The Legacy of Penobscot Canoes: A View from the River opens to the public Saturday, April 12 at 9:00 AM. It will remain on view through April 30, 2016.

The related exhibition at the adjacent Harvard Museum of Natural History, Thoreau's Maine Woods: A Journey in Photographs with Scot Miller commemorates the 150th anniversary of the publication of Henry David Thoreau’s The Maine Woods. Exquisite prints by Scot Miller, who traversed Maine for years, retracing the footsteps of New England’s native son, accompany original text from Thoreau's essay collection. Thoreau's Maine Woods runs through September 1, 2014, and admission to the Peabody Museum includes admission to the Harvard Museum of Natural History.


Cat Mountain with Behind the Mask TheatreMasks Bring Japanese Folk Tale to Life

People warn, “No one has ever returned from Cat Mountain!” But Sho, a young servant girl journeys to the faraway mountain to find her lost cat and her own freedom.

Eric Bornstein of Behind the Mask Theatre will be performing Cat Mountain for families, followed by mask-making workshops at the Peabody Museum Sunday, April 27. Bornstein is a Somerville-based actor and master maskmaker who has created dramatic masks for Boston stages and the city's First Night grand procession. His enthusiasm for masks is contagious. "The wildcat mask is my own design based on the shishi (lion) mask," he says. "It's finished with 23-carat gold leaf, and it's a pretty mask. I also wear the storyteller's mask, which is inspired by the Okina or Sacred Visitor mask of Japanese noh drama. As the Okina I am the storyteller/narrator. I also appear in the story as the fortune teller/wiseman and in those roles I serve as Sho's guardian spirit. "

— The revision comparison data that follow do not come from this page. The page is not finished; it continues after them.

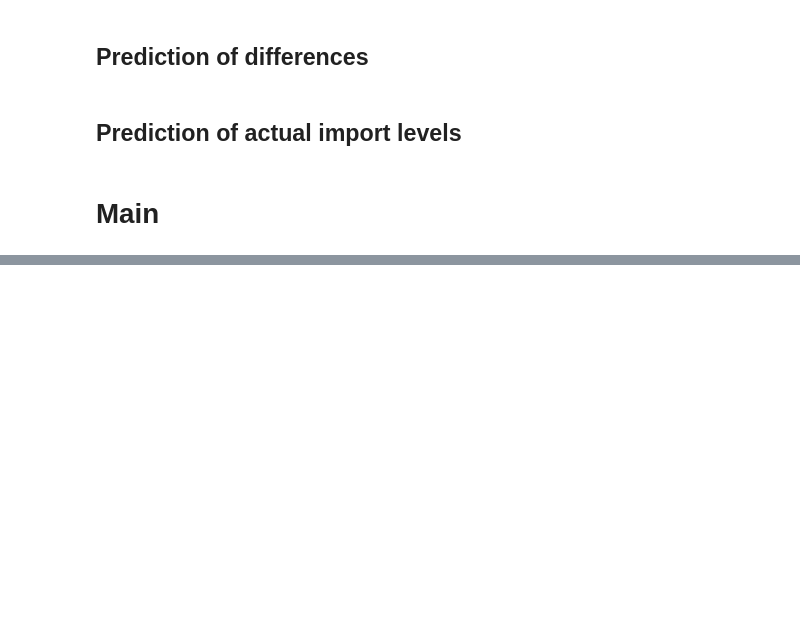
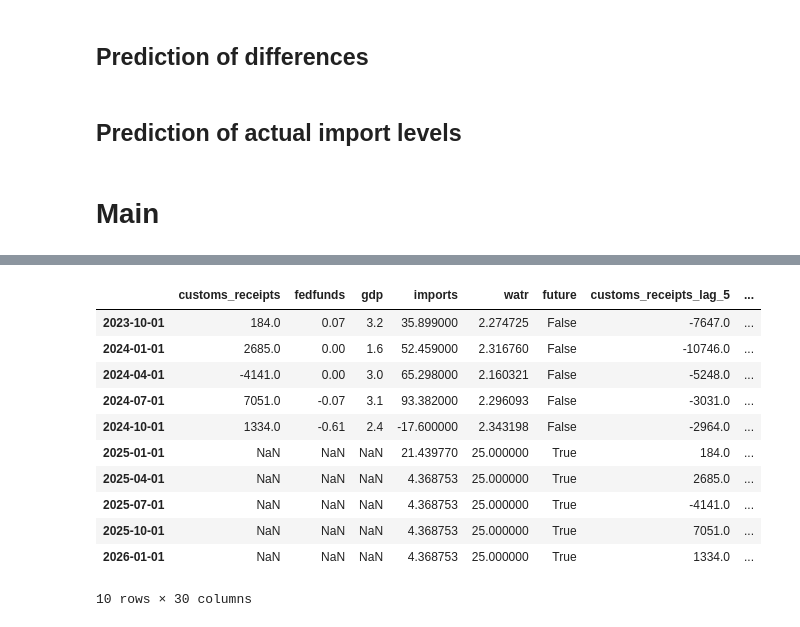
Before and after one commit to dmst0ut/importforecasting_group2, a Jupyter notebook: Train_and_fit_model_pl.ipynb, the cells around one changed output, grey strips where cells are left out. Saved outputs shown, nothing was run; the diff lists cells and outputs as text; code cells hidden in the pictures; blank space fills up the shorter version.

```diff
--- a/Train_and_fit_model_pl.ipynb
+++ b/Train_and_fit_model_pl.ipynb
@@ -512,0 +550,15 @@ plt.show()
+# %%
+ei_st_lagged_future.tail(10)
+# %% [output]
+|  | customs_receipts | fedfunds | gdp | imports | watr | future | customs_receipts_lag_5 | ... |
+| 2023-10-01 | 184.0 | 0.07 | 3.2 | 35.899000 | 2.274725 | False | -7647.0 | ... |
+| 2024-01-01 | 2685.0 | 0.00 | 1.6 | 52.459000 | 2.316760 | False | -10746.0 | ... |
+| 2024-04-01 | -4141.0 | 0.00 | 3.0 | 65.298000 | 2.160321 | False | -5248.0 | ... |
+| 2024-07-01 | 7051.0 | -0.07 | 3.1 | 93.382000 | 2.296093 | False | -3031.0 | ... |
+| 2024-10-01 | 1334.0 | -0.61 | 2.4 | -17.600000 | 2.343198 | False | -2964.0 | ... |
+| 2025-01-01 | NaN | NaN | NaN | 21.439770 | 25.000000 | True | 184.0 | ... |
+| 2025-04-01 | NaN | NaN | NaN | 4.368753 | 25.000000 | True | 2685.0 | ... |
+| 2025-07-01 | NaN | NaN | NaN | 4.368753 | 25.000000 | True | -4141.0 | ... |
+| 2025-10-01 | NaN | NaN | NaN | 4.368753 | 25.000000 | True | 7051.0 | ... |
+| 2026-01-01 | NaN | NaN | NaN | 4.368753 | 25.000000 | True | 1334.0 | ... |
+10 rows × 30 columns
```
Also changed, not shown: parts of 11 cells of this notebook, 1 other file.
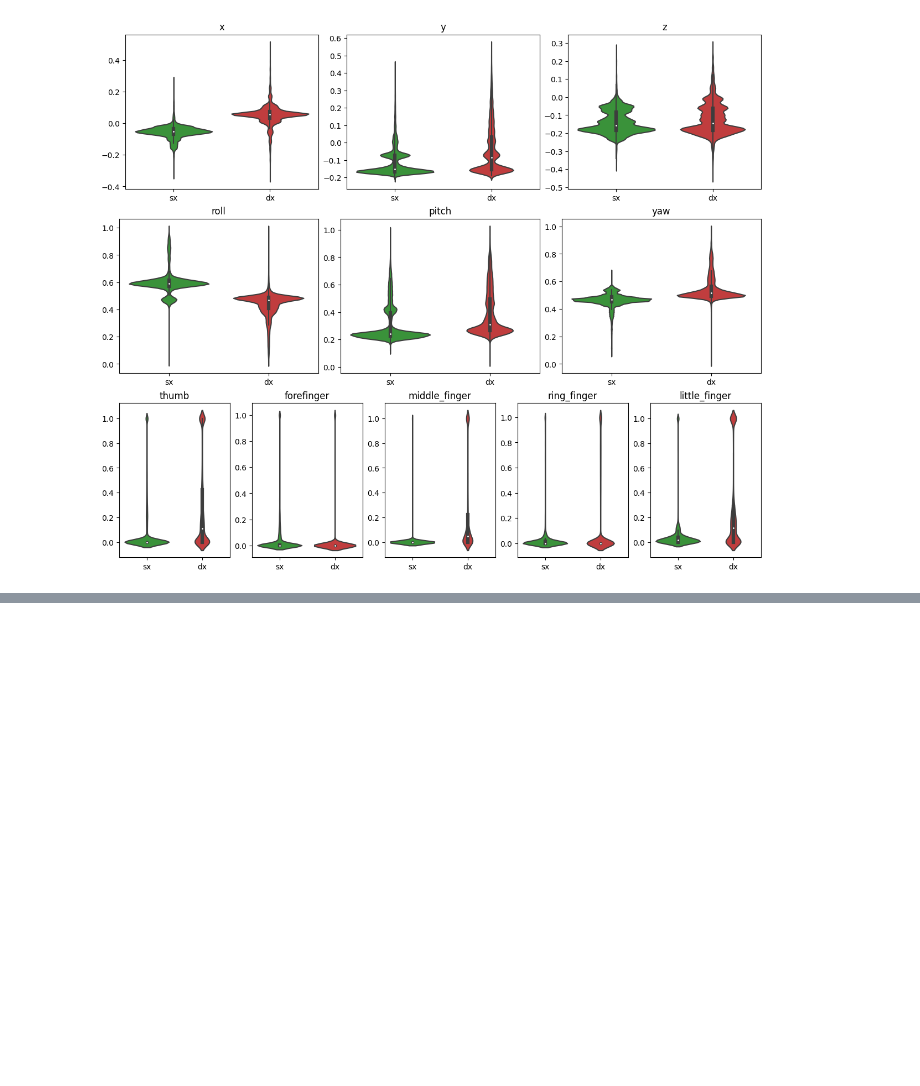
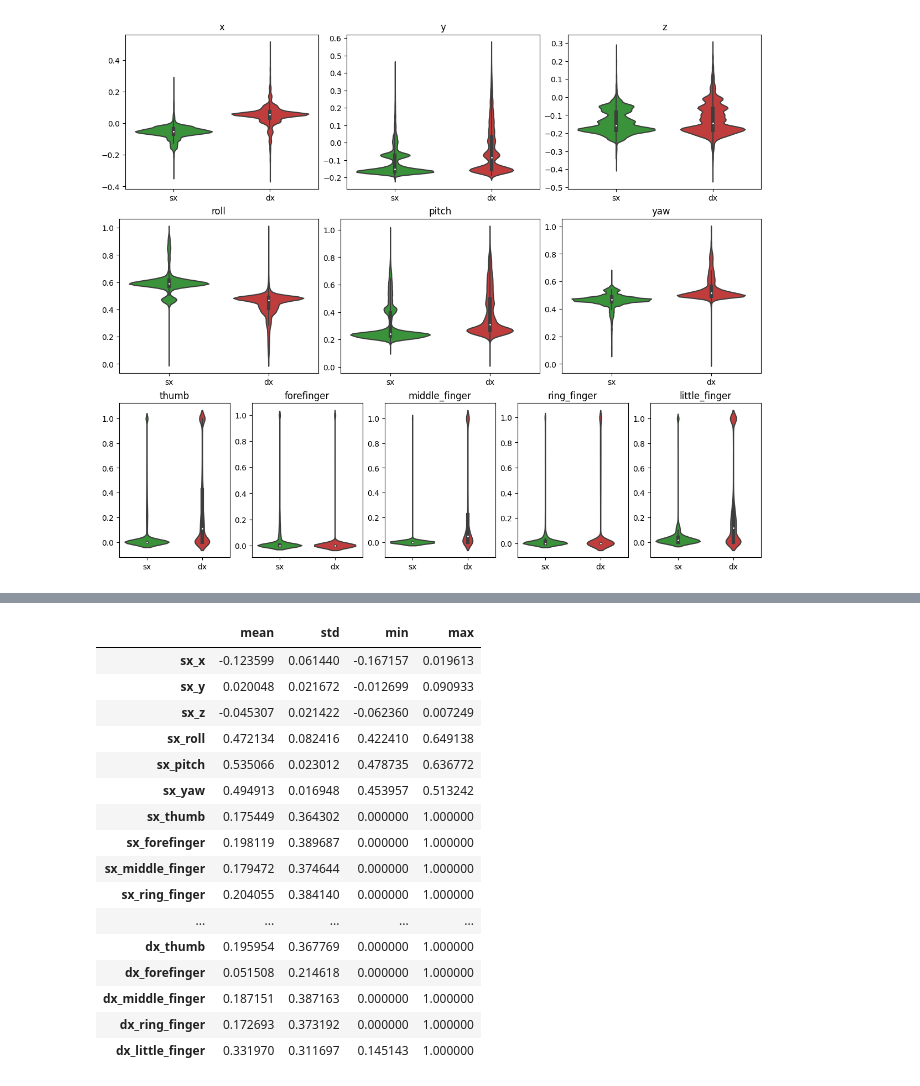
Before and after one commit to notlosca/auslan-classification, a Jupyter notebook: data_exploration.ipynb, the cells around one changed output, grey strips where cells are left out. Saved outputs shown, nothing was run; the diff lists cells and outputs as text; code cells hidden in the pictures; blank space fills up the shorter version.

```diff
--- a/data_exploration.ipynb
+++ b/data_exploration.ipynb
@@ -146,0 +272,20 @@ plt.show()
+# %%
+two_data_df.describe().T[statistics]
+# %% [output]
+|  | mean | std | min | max |
+| sx_x | -0.123599 | 0.061440 | -0.167157 | 0.019613 |
+| sx_y | 0.020048 | 0.021672 | -0.012699 | 0.090933 |
+| sx_z | -0.045307 | 0.021422 | -0.062360 | 0.007249 |
+| sx_roll | 0.472134 | 0.082416 | 0.422410 | 0.649138 |
+| sx_pitch | 0.535066 | 0.023012 | 0.478735 | 0.636772 |
+| sx_yaw | 0.494913 | 0.016948 | 0.453957 | 0.513242 |
+| sx_thumb | 0.175449 | 0.364302 | 0.000000 | 1.000000 |
+| sx_forefinger | 0.198119 | 0.389687 | 0.000000 | 1.000000 |
+| sx_middle_finger | 0.179472 | 0.374644 | 0.000000 | 1.000000 |
+| sx_ring_finger | 0.204055 | 0.384140 | 0.000000 | 1.000000 |
+| ... | ... | ... | ... | ... |
+| dx_thumb | 0.195954 | 0.367769 | 0.000000 | 1.000000 |
+| dx_forefinger | 0.051508 | 0.214618 | 0.000000 | 1.000000 |
+| dx_middle_finger | 0.187151 | 0.387163 | 0.000000 | 1.000000 |
+| dx_ring_finger | 0.172693 | 0.373192 | 0.000000 | 1.000000 |
+| dx_little_finger | 0.331970 | 0.311697 | 0.145143 | 1.000000 |
```
Also changed, not shown: parts of 10 cells of this notebook.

Bornstein notes that Japanese audiences would recognize key elements in Cat Mountain. "They would understand that a fox, badger, or a cat can capriciously assume human form and bestow gifts or punishments, so you have to be kind to them, be kind to all things as they all have spirits. And they would also understand that mountains are places of ghosts and demons, a testing ground," he continued. "You often see tales of warriors or wise men go up the mountain to battle demons or doubts, and they come back mad or transformed. So Sho's journey is a hero's journey. She's transformed from a frightened lonely girl to someone who knows she's loved, and that gives her power."

ld understand that a fox, badger, or a cat can capriciously assume human form and bestow gifts or punishments, so you have to be kind to them, be kind to all things as they all have spirits. And they would also understand that mountains are places of ghosts and demons, a testing ground," he continued. "You often see tales of warriors or wise men go up the mountain to battle demons or doubts, and they come back mad or transformed. So Sho's journey is a hero's journey. She's transformed from a frightened lonely girl to someone who knows she's loved, and that give

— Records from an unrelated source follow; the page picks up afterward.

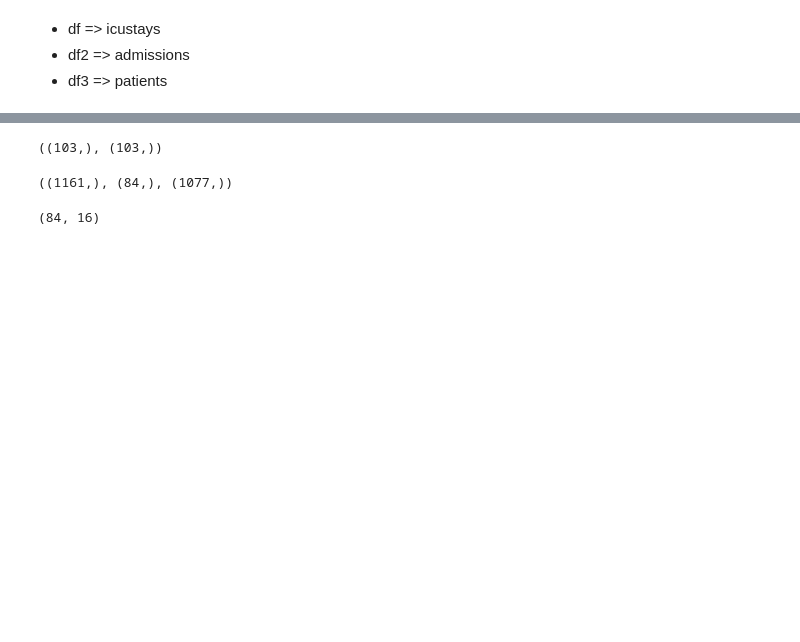
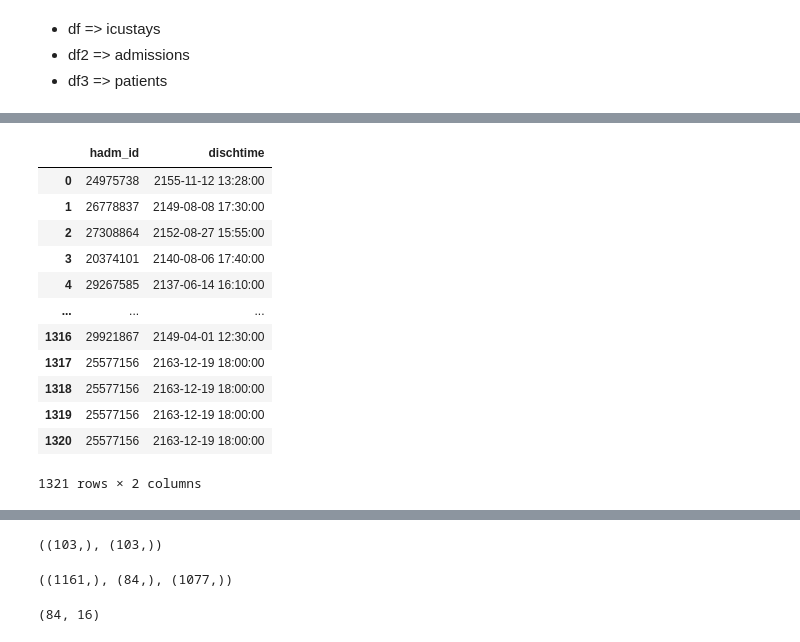
Before and after one commit to sitdownkevin/IBD-EDA, a Jupyter notebook: scripts/info_from_icustays.ipynb, the cells around one changed output, grey strips where cells are left out. Saved outputs shown, nothing was run; the diff lists cells and outputs as text; code cells hidden in the pictures; blank space fills up the shorter version.

```diff
--- a/scripts/info_from_icustays.ipynb
+++ b/scripts/info_from_icustays.ipynb
@@ -7,3 +22,19 @@ import pandas as pd
+# %%
+pd.merge(df['hadm_id'], df2[['hadm_id', 'dischtime']], on='hadm_id')
+# %% [output]
+|  | hadm_id | dischtime |
+| 0 | 24975738 | 2155-11-12 13:28:00 |
+| 1 | 26778837 | 2149-08-08 17:30:00 |
+| 2 | 27308864 | 2152-08-27 15:55:00 |
+| 3 | 20374101 | 2140-08-06 17:40:00 |
+| 4 | 29267585 | 2137-06-14 16:10:00 |
+| ... | ... | ... |
+| 1316 | 29921867 | 2149-04-01 12:30:00 |
+| 1317 | 25577156 | 2163-12-19 18:00:00 |
+| 1318 | 25577156 | 2163-12-19 18:00:00 |
+| 1319 | 25577156 | 2163-12-19 18:00:00 |
+| 1320 | 25577156 | 2163-12-19 18:00:00 |
+1321 rows × 2 columns
 # %%
 df = pd.read_csv('../data/icustays_ibd.csv')
 df.head()
```
Also changed, not shown: parts of 8 cells of this notebook.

Image courtesy Behind the Mask Theatre


See what's coming up in the Calendar of Events.


Saturday, April 12, 9:00 am

New Exhibition: The Legacy of Penobscot Canoes: A View from the River


Sunday, April 27,1:00 pm

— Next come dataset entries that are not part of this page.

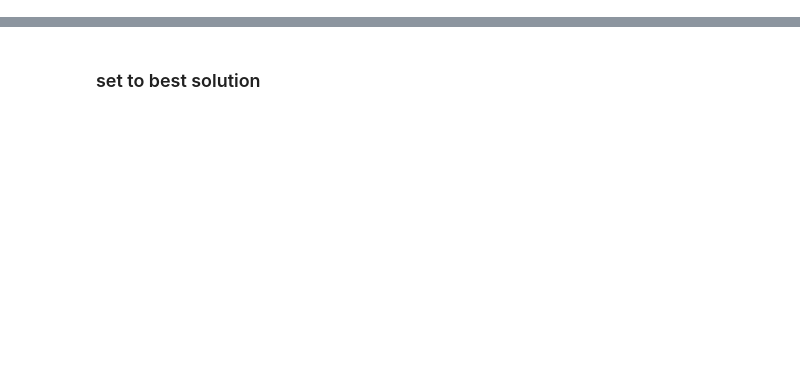
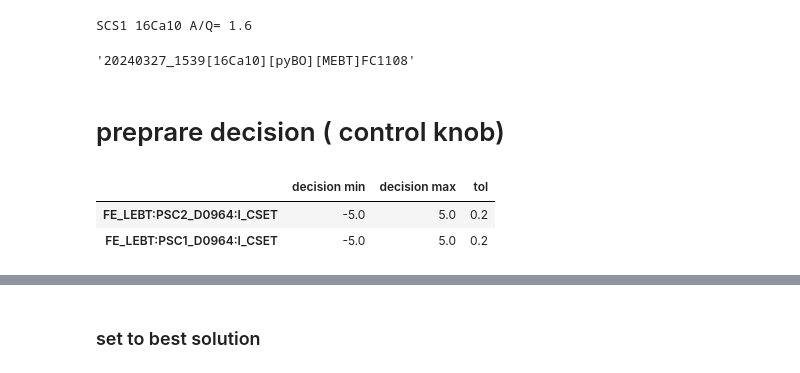
Before and after one commit to kilean20/objFuncs, a Jupyter notebook: example/[pyBO][VM]FC1108_HighLevelBO.ipynb, the cells around one changed output, grey strips where cells are left out. Saved outputs shown, nothing was run; the diff lists cells and outputs as text; code cells hidden in the pictures; blank space fills up the shorter version.

```diff
--- a/example/[pyBO][VM]FC1108_HighLevelBO.ipynb
+++ b/example/[pyBO][VM]FC1108_HighLevelBO.ipynb
@@ -103,0 +61,18 @@ warning: decision_tol could not be automatically determined. Please adjust it ma
+# %%
+SCS = 1
+ion = 'Ca'
+Q = 10
+A = 16
+AQ = A/Q
+ion = str(A)+ion+str(Q)
+print('SCS'+str(SCS), ion, 'A/Q=',AQ)
+# %% [output]
+SCS1 16Ca10 A/Q= 1.6
+# %%
+now0 = datetime.datetime.now()
+fname = now0.strftime('%Y%m%d_%H%M')+'['+ion+'][pyBO][MEBT]FC1108'
+fname
+# %% [output]
+'20240327_1539[16Ca10][pyBO][MEBT]FC1108'
+# %% [markdown]
+# preprare decision ( control knob)
@@ -103,0 +82,17 @@ warning: decision_tol could not be automatically determined. Please adjust it ma
+# %%
+decision_CSETs = [
+                 'FE_LEBT:PSC2_D0964:I_CSET', 'FE_LEBT:PSC1_D0964:I_CSET',
+#                  'FE_LEBT:PSC2_D0979:I_CSET', 'FE_LEBT:PSC1_D0979:I_CSET',
+#                  'FE_LEBT:PSC2_D0992:I_CSET', 'FE_LEBT:PSC1_D0992:I_CSET',
+                  ]
+decision_min   = [ -5]*len(decision_CSETs)
+decision_max   = [  5]*len(decision_CSETs)
+decision_tols  = [0.2]*len(decision_CSETs)
+
+pd.DataFrame(np.array([decision_min,decision_max,decision_tols]).T,
+             index=decision_CSETs,
+             columns=['decision min','decision max','tol'])
+# %% [output]
+|  | decision min | decision max | tol |
+| FE_LEBT:PSC2_D0964:I_CSET | -5.0 | 5.0 | 0.2 |
+| FE_LEBT:PSC1_D0964:I_CSET | -5.0 | 5.0 | 0.2 |
```
Also changed, not shown: parts of 39 cells of this notebook, 8 other files.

Performance and Family Workshop: Cat Mountain: Presented by Behind the Mask Theatre


Tuesday, April 29,6:00 pm

Hallam L. Movius, Jr.  Public Lecture and Reception: "Between the Caves: Landscape Archaeology of the Paleolithic in the French Central Pyrenees"

Margaret W. Conkey, Professor Emerita, Department of Archaeology, University of California, Berkeley

Archaeology Now lecture series


Wednesday, April 30, 6:00 pm

Public Lecture:"Worldly Worlding: Curating the Imaginal Fields of Science and Art"

Carolyn Christov-Bakargiev, Artistic Director, dOCUMENTA(13)
Presented by Harvard Museums’ Seminar on Innovative Curatorial Practice